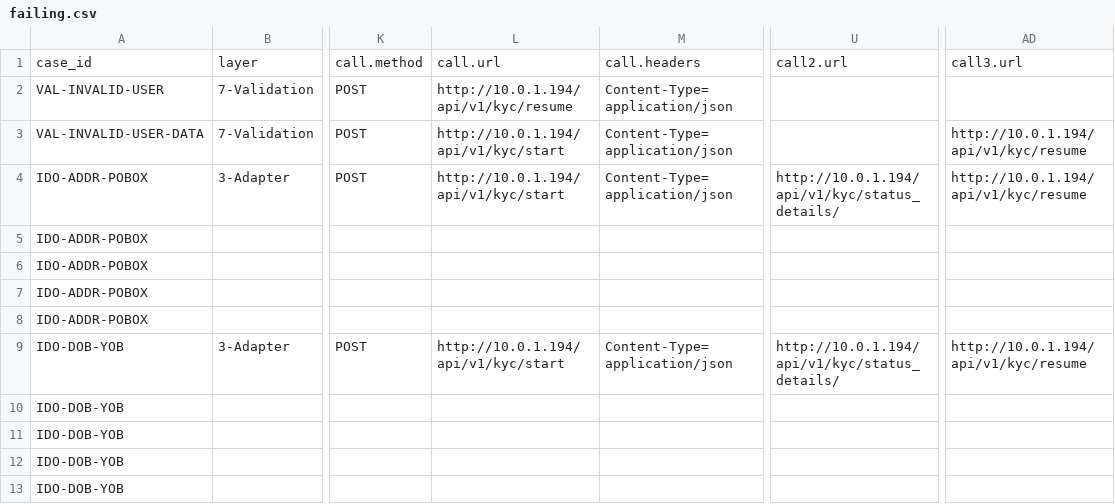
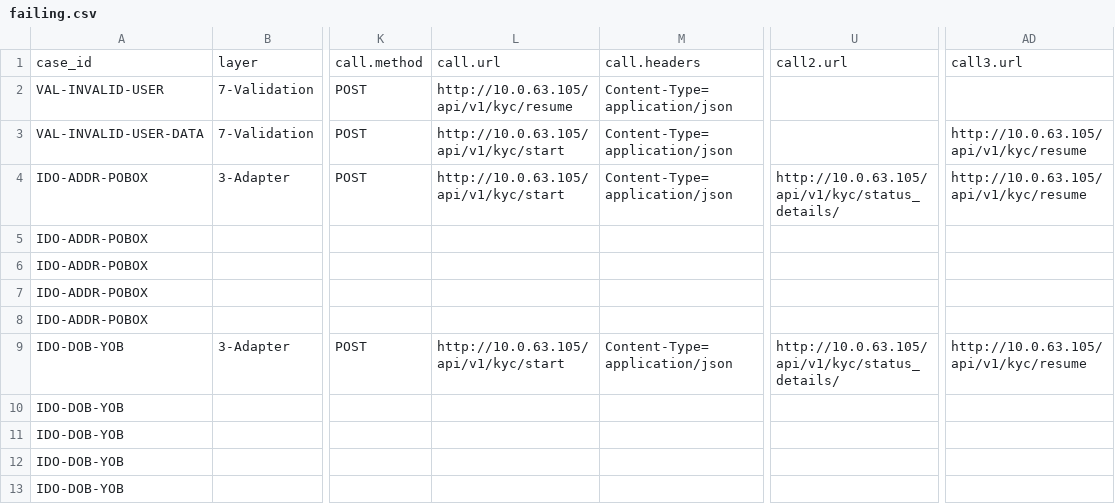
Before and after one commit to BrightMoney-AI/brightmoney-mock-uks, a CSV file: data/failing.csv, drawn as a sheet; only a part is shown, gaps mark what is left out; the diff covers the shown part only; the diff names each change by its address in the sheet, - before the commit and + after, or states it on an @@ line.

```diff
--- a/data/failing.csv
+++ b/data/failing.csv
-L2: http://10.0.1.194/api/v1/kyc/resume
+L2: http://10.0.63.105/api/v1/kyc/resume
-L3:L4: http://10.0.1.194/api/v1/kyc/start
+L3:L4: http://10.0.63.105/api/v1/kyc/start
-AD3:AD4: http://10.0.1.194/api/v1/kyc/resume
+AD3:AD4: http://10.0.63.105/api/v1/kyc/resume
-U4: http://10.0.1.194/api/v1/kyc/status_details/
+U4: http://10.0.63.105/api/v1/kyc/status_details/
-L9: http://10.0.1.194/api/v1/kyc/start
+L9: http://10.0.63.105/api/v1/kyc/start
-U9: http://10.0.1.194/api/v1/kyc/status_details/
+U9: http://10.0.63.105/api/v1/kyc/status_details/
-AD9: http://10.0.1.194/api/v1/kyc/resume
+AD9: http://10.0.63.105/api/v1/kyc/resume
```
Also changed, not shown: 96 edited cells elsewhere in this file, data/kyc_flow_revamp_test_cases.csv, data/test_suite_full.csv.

**About this exercise:** Work out how many lines of the records contain the word "data". Give that number and nothing more.

**Written answer:** 4